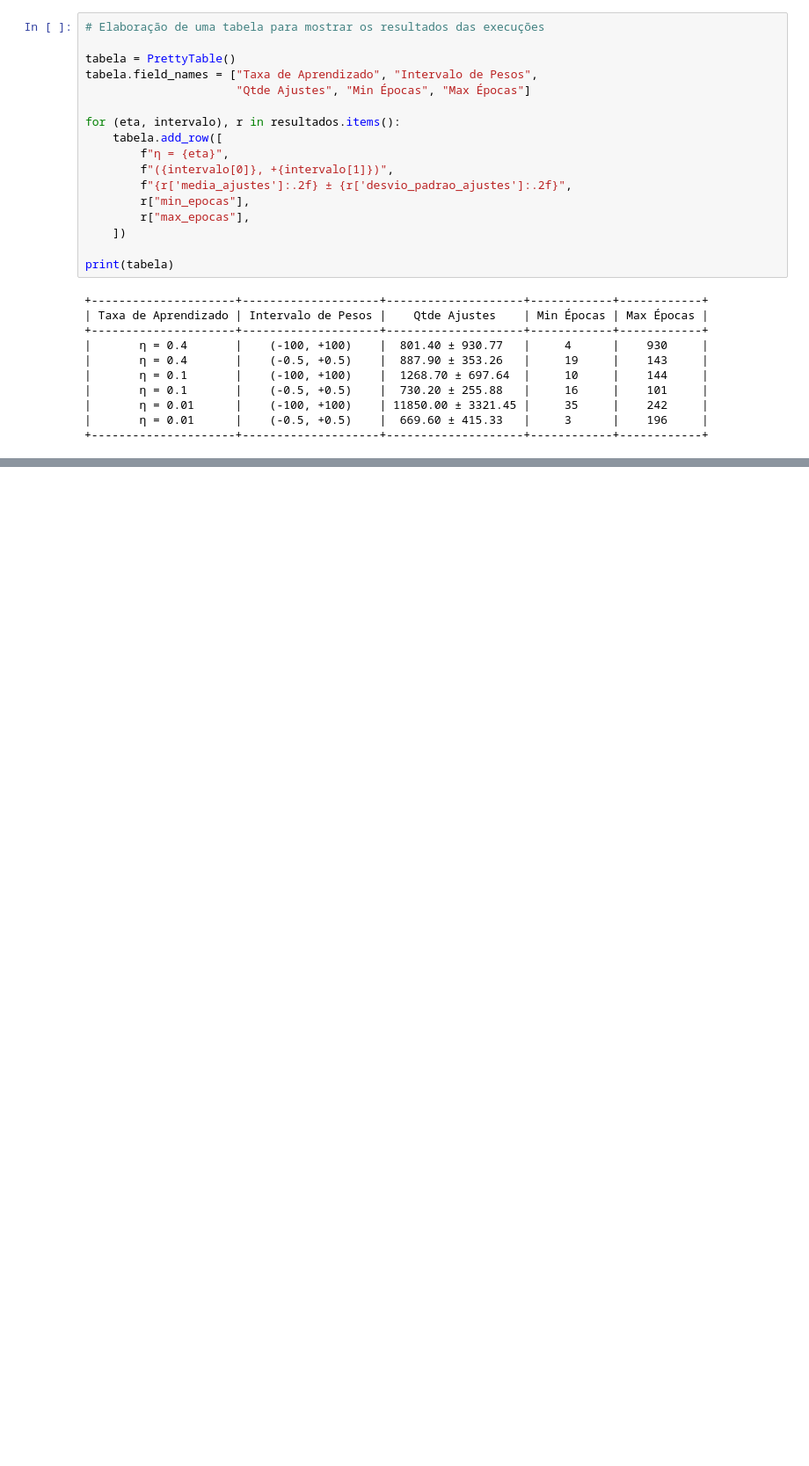
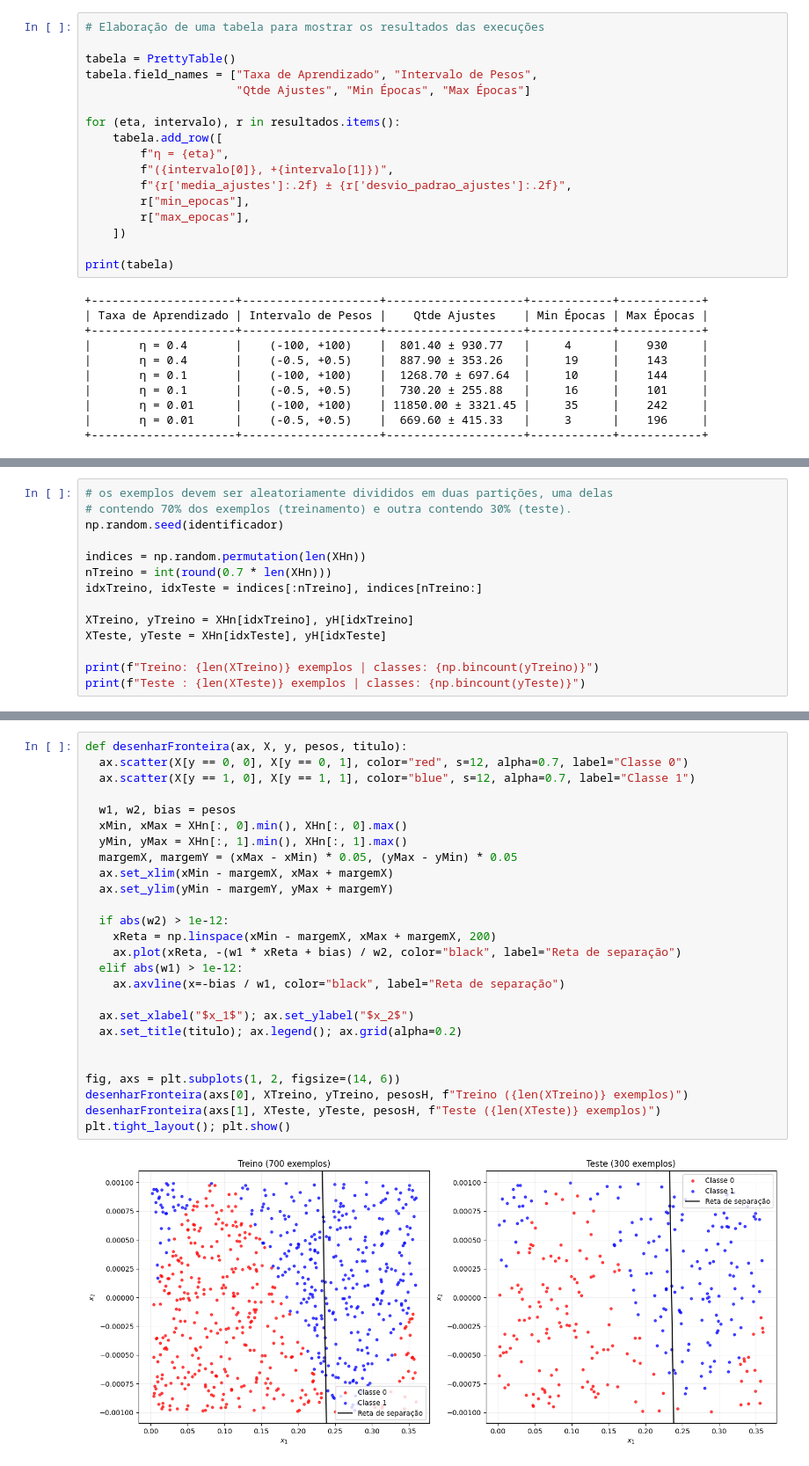
Before and after one commit to klissiadev/PP2.1_Perceptron, a Jupyter notebook: PP21_Perceptron.ipynb, the cells around one changed output, grey strips where cells are left out. Shown at 88% size. Drawn from its saved outputs; the diff is of its cells as text; blank space fills up the shorter version.

```diff
--- a/PP21_Perceptron.ipynb
+++ b/PP21_Perceptron.ipynb
@@ -331,0 +352,14 @@ plt.show()
+# %%
+# os exemplos devem ser aleatoriamente divididos em duas partições, uma delas
+# contendo 70% dos exemplos (treinamento) e outra contendo 30% (teste).
+np.random.seed(identificador)
+
+indices = np.random.permutation(len(XHn))
+nTreino = int(round(0.7 * len(XHn)))
+idxTreino, idxTeste = indices[:nTreino], indices[nTreino:]
+
+XTreino, yTreino = XHn[idxTreino], yH[idxTreino]
+XTeste, yTeste = XHn[idxTeste], yH[idxTeste]
+
+print(f"Treino: {len(XTreino)} exemplos | classes: {np.bincount(yTreino)}")
+print(f"Teste : {len(XTeste)} exemplos | classes: {np.bincount(yTeste)}")
@@ -331,0 +468,28 @@ plt.show()
+# %%
+def desenharFronteira(ax, X, y, pesos, titulo):
+  ax.scatter(X[y == 0, 0], X[y == 0, 1], color="red", s=12, alpha=0.7, label="Classe 0")
+  ax.scatter(X[y == 1, 0], X[y == 1, 1], color="blue", s=12, alpha=0.7, label="Classe 1")
+
+  w1, w2, bias = pesos
+  xMin, xMax = XHn[:, 0].min(), XHn[:, 0].max()
+  yMin, yMax = XHn[:, 1].min(), XHn[:, 1].max()
+  margemX, margemY = (xMax - xMin) * 0.05, (yMax - yMin) * 0.05
+  ax.set_xlim(xMin - margemX, xMax + margemX)
+  ax.set_ylim(yMin - margemY, yMax + margemY)
+
+  if abs(w2) > 1e-12:
+    xReta = np.linspace(xMin - margemX, xMax + margemX, 200)
+    ax.plot(xReta, -(w1 * xReta + bias) / w2, color="black", label="Reta de separação")
+  elif abs(w1) > 1e-12:
+    ax.axvline(x=-bias / w1, color="black", label="Reta de separação")
+
+  ax.set_xlabel("$x_1$"); ax.set_ylabel("$x_2$")
+  ax.set_title(titulo); ax.legend(); ax.grid(alpha=0.2)
+
+
+fig, axs = plt.subplots(1, 2, figsize=(14, 6))
+desenharFronteira(axs[0], XTreino, yTreino, pesosH, f"Treino ({len(XTreino)} exemplos)")
+desenharFronteira(axs[1], XTeste, yTeste, pesosH, f"Teste ({len(XTeste)} exemplos)")
+plt.tight_layout(); plt.show()
+# %% [output]
+[figure, added]
```
Also changed, not shown: parts of 12 cells of this notebook.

**Work item**
All of the records must come back exactly as they stand, minus every picture.

**Response**
Before and after one commit to klissiadev/PP2.1_Perceptron, a Jupyter notebook: PP21_Perceptron.ipynb, the cells around one changed output, grey strips where cells are left out. Shown at 88% size. Drawn from its saved outputs; the diff is of its cells as text; blank space fills up the shorter version.

```diff
--- a/PP21_Perceptron.ipynb
+++ b/PP21_Perceptron.ipynb
@@ -331,0 +352,14 @@ plt.show()
+# %%
+# os exemplos devem ser aleatoriamente divididos em duas partições, uma delas
+# contendo 70% dos exemplos (treinamento) e outra contendo 30% (teste).
+np.random.seed(identificador)
+
+indices = np.random.permutation(len(XHn))
+nTreino = int(round(0.7 * len(XHn)))
+idxTreino, idxTeste = indices[:nTreino], indices[nTreino:]
+
+XTreino, yTreino = XHn[idxTreino], yH[idxTreino]
+XTeste, yTeste = XHn[idxTeste], yH[idxTeste]
+
+print(f"Treino: {len(XTreino)} exemplos | classes: {np.bincount(yTreino)}")
+print(f"Teste : {len(XTeste)} exemplos | classes: {np.bincount(yTeste)}")
@@ -331,0 +468,28 @@ plt.show()
+# %%
+def desenharFronteira(ax, X, y, pesos, titulo):
+  ax.scatter(X[y == 0, 0], X[y == 0, 1], color="red", s=12, alpha=0.7, label="Classe 0")
+  ax.scatter(X[y == 1, 0], X[y == 1, 1], color="blue", s=12, alpha=0.7, label="Classe 1")
+
+  w1, w2, bias = pesos
+  xMin, xMax = XHn[:, 0].min(), XHn[:, 0].max()
+  yMin, yMax = XHn[:, 1].min(), XHn[:, 1].max()
+  margemX, margemY = (xMax - xMin) * 0.05, (yMax - yMin) * 0.05
+  ax.set_xlim(xMin - margemX, xMax + margemX)
+  ax.set_ylim(yMin - margemY, yMax + margemY)
+
+  if abs(w2) > 1e-12:
+    xReta = np.linspace(xMin - margemX, xMax + margemX, 200)
+    ax.plot(xReta, -(w1 * xReta + bias) / w2, color="black", label="Reta de separação")
+  elif abs(w1) > 1e-12:
+    ax.axvline(x=-bias / w1, color="black", label="Reta de separação")
+
+  ax.set_xlabel("$x_1$"); ax.set_ylabel("$x_2$")
+  ax.set_title(titulo); ax.legend(); ax.grid(alpha=0.2)
+
+
+fig, axs = plt.subplots(1, 2, figsize=(14, 6))
+desenharFronteira(axs[0], XTreino, yTreino, pesosH, f"Treino ({len(XTreino)} exemplos)")
+desenharFronteira(axs[1], XTeste, yTeste, pesosH, f"Teste ({len(XTeste)} exemplos)")
+plt.tight_layout(); plt.show()
+# %% [output]
+[figure, added]
```
Also changed, not shown: parts of 12 cells of this notebook.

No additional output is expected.